Provided information
•••••
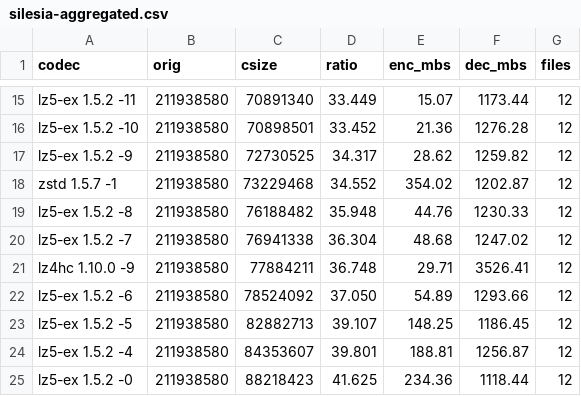
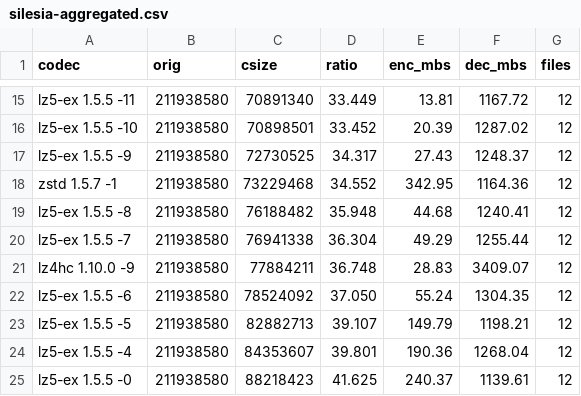
Before and after one commit to YadeWira/lz5-ex, a CSV file: bench/silesia-aggregated.csv, drawn as a sheet; only a part is shown, gaps mark what is left out; the diff covers the shown part only; the diff names each change by its address in the sheet, - before the commit and + after, or states it on an @@ line.

```diff
--- a/bench/silesia-aggregated.csv
+++ b/bench/silesia-aggregated.csv
-A15 (codec): lz5-ex 1.5.2 -11
+A15 (codec): lz5-ex 1.5.5 -11
-E15 (enc_mbs): 15.07
+E15 (enc_mbs): 13.81
-F15 (dec_mbs): 1173.44
+F15 (dec_mbs): 1167.72
-A16 (codec): lz5-ex 1.5.2 -10
+A16 (codec): lz5-ex 1.5.5 -10
-E16 (enc_mbs): 21.36
+E16 (enc_mbs): 20.39
-F16 (dec_mbs): 1276.28
+F16 (dec_mbs): 1287.02
-A17 (codec): lz5-ex 1.5.2 -9
+A17 (codec): lz5-ex 1.5.5 -9
-E17 (enc_mbs): 28.62
+E17 (enc_mbs): 27.43
-F17 (dec_mbs): 1259.82
+F17 (dec_mbs): 1248.37
-E18 (enc_mbs): 354.02
+E18 (enc_mbs): 342.95
-F18 (dec_mbs): 1202.87
+F18 (dec_mbs): 1164.36
-A19 (codec): lz5-ex 1.5.2 -8
+A19 (codec): lz5-ex 1.5.5 -8
-E19 (enc_mbs): 44.76
+E19 (enc_mbs): 44.68
-F19 (dec_mbs): 1230.33
+F19 (dec_mbs): 1240.41
-A20 (codec): lz5-ex 1.5.2 -7
+A20 (codec): lz5-ex 1.5.5 -7
-E20 (enc_mbs): 48.68
+E20 (enc_mbs): 49.29
-F20 (dec_mbs): 1247.02
+F20 (dec_mbs): 1255.44
-E21 (enc_mbs): 29.71
+E21 (enc_mbs): 28.83
-F21 (dec_mbs): 3526.41
+F21 (dec_mbs): 3409.07
-A22 (codec): lz5-ex 1.5.2 -6
+A22 (codec): lz5-ex 1.5.5 -6
-E22 (enc_mbs): 54.89
+E22 (enc_mbs): 55.24
-F22 (dec_mbs): 1293.66
+F22 (dec_mbs): 1304.35
-A23 (codec): lz5-ex 1.5.2 -5
+A23 (codec): lz5-ex 1.5.5 -5
-E23 (enc_mbs): 148.25
+E23 (enc_mbs): 149.79
-F23 (dec_mbs): 1186.45
+F23 (dec_mbs): 1198.21
-A24 (codec): lz5-ex 1.5.2 -4
+A24 (codec): lz5-ex 1.5.5 -4
-E24 (enc_mbs): 188.81
+E24 (enc_mbs): 190.36
-F24 (dec_mbs): 1256.87
+F24 (dec_mbs): 1268.04
-A25 (codec): lz5-ex 1.5.2 -0
+A25 (codec): lz5-ex 1.5.5 -0
-E25 (enc_mbs): 234.36
+E25 (enc_mbs): 240.37
-F25 (dec_mbs): 1118.44
+F25 (dec_mbs): 1139.61
```
Also changed, not shown: 43 edited cells elsewhere in this file, bench/compare-lz5-1.5.0.csv, bench/silesia.csv, 7 other files.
•••••
Problem description
Give the data again exactly, image-free.

Exercise output
Before and after one commit to YadeWira/lz5-ex, a CSV file: bench/silesia-aggregated.csv, drawn as a sheet; only a part is shown, gaps mark what is left out; the diff covers the shown part only; the diff names each change by its address in the sheet, - before the commit and + after, or states it on an @@ line.

```diff
--- a/bench/silesia-aggregated.csv
+++ b/bench/silesia-aggregated.csv
-A15 (codec): lz5-ex 1.5.2 -11
+A15 (codec): lz5-ex 1.5.5 -11
-E15 (enc_mbs): 15.07
+E15 (enc_mbs): 13.81
-F15 (dec_mbs): 1173.44
+F15 (dec_mbs): 1167.72
-A16 (codec): lz5-ex 1.5.2 -10
+A16 (codec): lz5-ex 1.5.5 -10
-E16 (enc_mbs): 21.36
+E16 (enc_mbs): 20.39
-F16 (dec_mbs): 1276.28
+F16 (dec_mbs): 1287.02
-A17 (codec): lz5-ex 1.5.2 -9
+A17 (codec): lz5-ex 1.5.5 -9
-E17 (enc_mbs): 28.62
+E17 (enc_mbs): 27.43
-F17 (dec_mbs): 1259.82
+F17 (dec_mbs): 1248.37
-E18 (enc_mbs): 354.02
+E18 (enc_mbs): 342.95
-F18 (dec_mbs): 1202.87
+F18 (dec_mbs): 1164.36
-A19 (codec): lz5-ex 1.5.2 -8
+A19 (codec): lz5-ex 1.5.5 -8
-E19 (enc_mbs): 44.76
+E19 (enc_mbs): 44.68
-F19 (dec_mbs): 1230.33
+F19 (dec_mbs): 1240.41
-A20 (codec): lz5-ex 1.5.2 -7
+A20 (codec): lz5-ex 1.5.5 -7
-E20 (enc_mbs): 48.68
+E20 (enc_mbs): 49.29
-F20 (dec_mbs): 1247.02
+F20 (dec_mbs): 1255.44
-E21 (enc_mbs): 29.71
+E21 (enc_mbs): 28.83
-F21 (dec_mbs): 3526.41
+F21 (dec_mbs): 3409.07
-A22 (codec): lz5-ex 1.5.2 -6
+A22 (codec): lz5-ex 1.5.5 -6
-E22 (enc_mbs): 54.89
+E22 (enc_mbs): 55.24
-F22 (dec_mbs): 1293.66
+F22 (dec_mbs): 1304.35
-A23 (codec): lz5-ex 1.5.2 -5
+A23 (codec): lz5-ex 1.5.5 -5
-E23 (enc_mbs): 148.25
+E23 (enc_mbs): 149.79
-F23 (dec_mbs): 1186.45
+F23 (dec_mbs): 1198.21
-A24 (codec): lz5-ex 1.5.2 -4
+A24 (codec): lz5-ex 1.5.5 -4
-E24 (enc_mbs): 188.81
+E24 (enc_mbs): 190.36
-F24 (dec_mbs): 1256.87
+F24 (dec_mbs): 1268.04
-A25 (codec): lz5-ex 1.5.2 -0
+A25 (codec): lz5-ex 1.5.5 -0
-E25 (enc_mbs): 234.36
+E25 (enc_mbs): 240.37
-F25 (dec_mbs): 1118.44
+F25 (dec_mbs): 1139.61
```
Also changed, not shown: 43 edited cells elsewhere in this file, bench/compare-lz5-1.5.0.csv, bench/silesia.csv, 7 other files.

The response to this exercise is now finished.